(Collected data)

=== Begin Enclosure ===

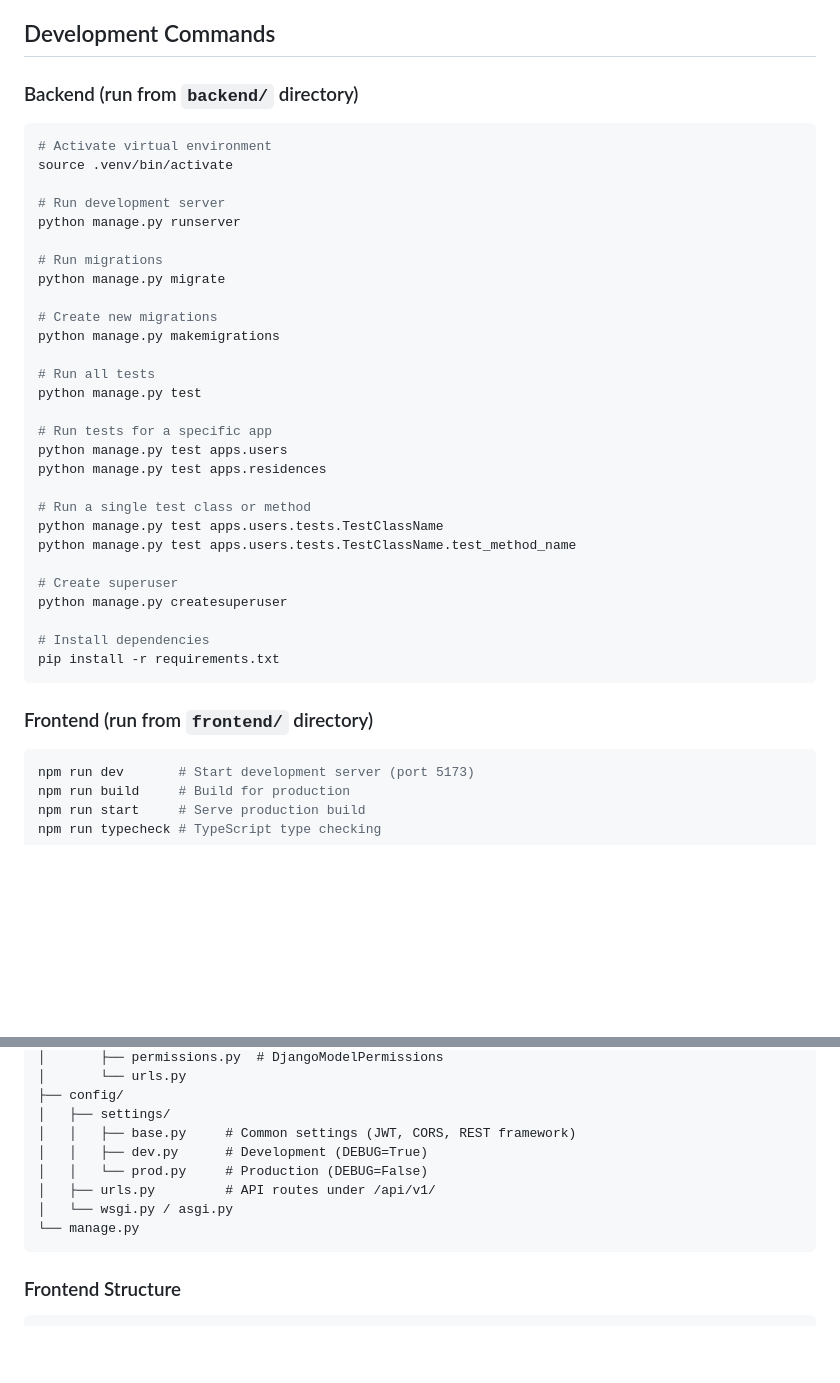
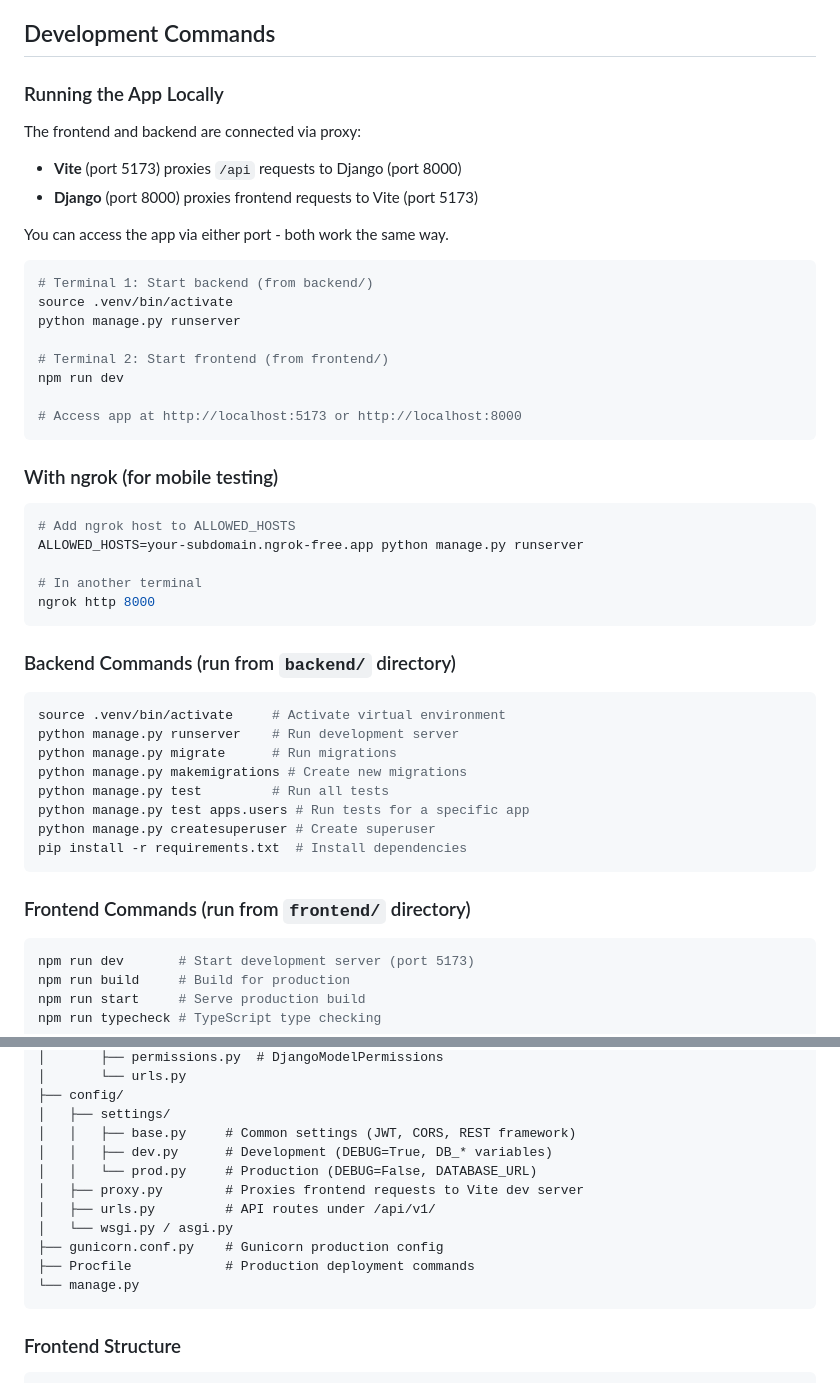
Before and after one commit to gagyekum/residency, a Markdown page: CLAUDE.md, 2 parts joined by grey strips. Rendered like a GitHub page; blank space fills up the shorter version.

Commit message:
Update CLAUDE.md to enhance development instructions and add production deployment details

````diff
--- a/CLAUDE.md
+++ b/CLAUDE.md
@@ -10,39 +10,47 @@ Residency is a full-stack application for managing residential properties. It co
 
 ## Development Commands
 
-### Backend (run from `backend/` directory)
+### Running the App Locally
+
+The frontend and backend are connected via proxy:
+- **Vite** (port 5173) proxies `/api` requests to Django (port 8000)
+- **Django** (port 8000) proxies frontend requests to Vite (port 5173)
+
+You can access the app via either port - both work the same way.
+
 ```bash
-# Activate virtual environment
+# Terminal 1: Start backend (from backend/)
 source .venv/bin/activate
-
-# Run development server
 python manage.py runserver
 
-# Run migrations
-python manage.py migrate
+# Terminal 2: Start frontend (from frontend/)
+npm run dev
 
-# Create new migrations
-python manage.py makemigrations
-
-# Run all tests
-python manage.py test
-
-# Run tests for a specific app
-python manage.py test apps.users
-python manage.py test apps.residences
-
-# Run a single test class or method
-python manage.py test apps.users.tests.TestClassName
-python manage.py test apps.users.tests.TestClassName.test_method_name
-
-# Create superuser
-python manage.py createsuperuser
-
-# Install dependencies
-pip install -r requirements.txt
+# Access app at http://localhost:5173 or http://localhost:8000
 ```
 
-### Frontend (run from `frontend/` directory)
+### With ngrok (for mobile testing)
+```bash
+# Add ngrok host to ALLOWED_HOSTS
+ALLOWED_HOSTS=your-subdomain.ngrok-free.app python manage.py runserver
+
+# In another terminal
+ngrok http 8000
+```
+
+### Backend Commands (run from `backend/` directory)
+```bash
+source .venv/bin/activate     # Activate virtual environment
+python manage.py runserver    # Run development server
+python manage.py migrate      # Run migrations
+python manage.py makemigrations # Create new migrations
+python manage.py test         # Run all tests
+python manage.py test apps.users # Run tests for a specific app
+python manage.py createsuperuser # Create superuser
+pip install -r requirements.txt  # Install dependencies
+```
+
+### Frontend Commands (run from `frontend/` directory)
 ```bash
 npm run dev       # Start development server (port 5173)
 npm run build     # Build for production
@@ -70,10 +78,13 @@ backend/
 ├── config/
 │   ├── settings/
 │   │   ├── base.py     # Common settings (JWT, CORS, REST framework)
-│   │   ├── dev.py      # Development (DEBUG=True)
-│   │   └── prod.py     # Production (DEBUG=False)
+│   │   ├── dev.py      # Development (DEBUG=True, DB_* variables)
+│   │   └── prod.py     # Production (DEBUG=False, DATABASE_URL)
+│   ├── proxy.py        # Proxies frontend requests to Vite dev server
 │   ├── urls.py         # API routes under /api/v1/
 │   └── wsgi.py / asgi.py
+├── gunicorn.conf.py    # Gunicorn production config
+├── Procfile            # Production deployment commands
 └── manage.py
 ```
 
````
Also changed, not shown: other parts of CLAUDE.md (+27 -2 lines).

=== End Enclosure ===

[Exercise description]: Work through the data and count each line holding the string "port". Give only that count.

[Written reply]: 4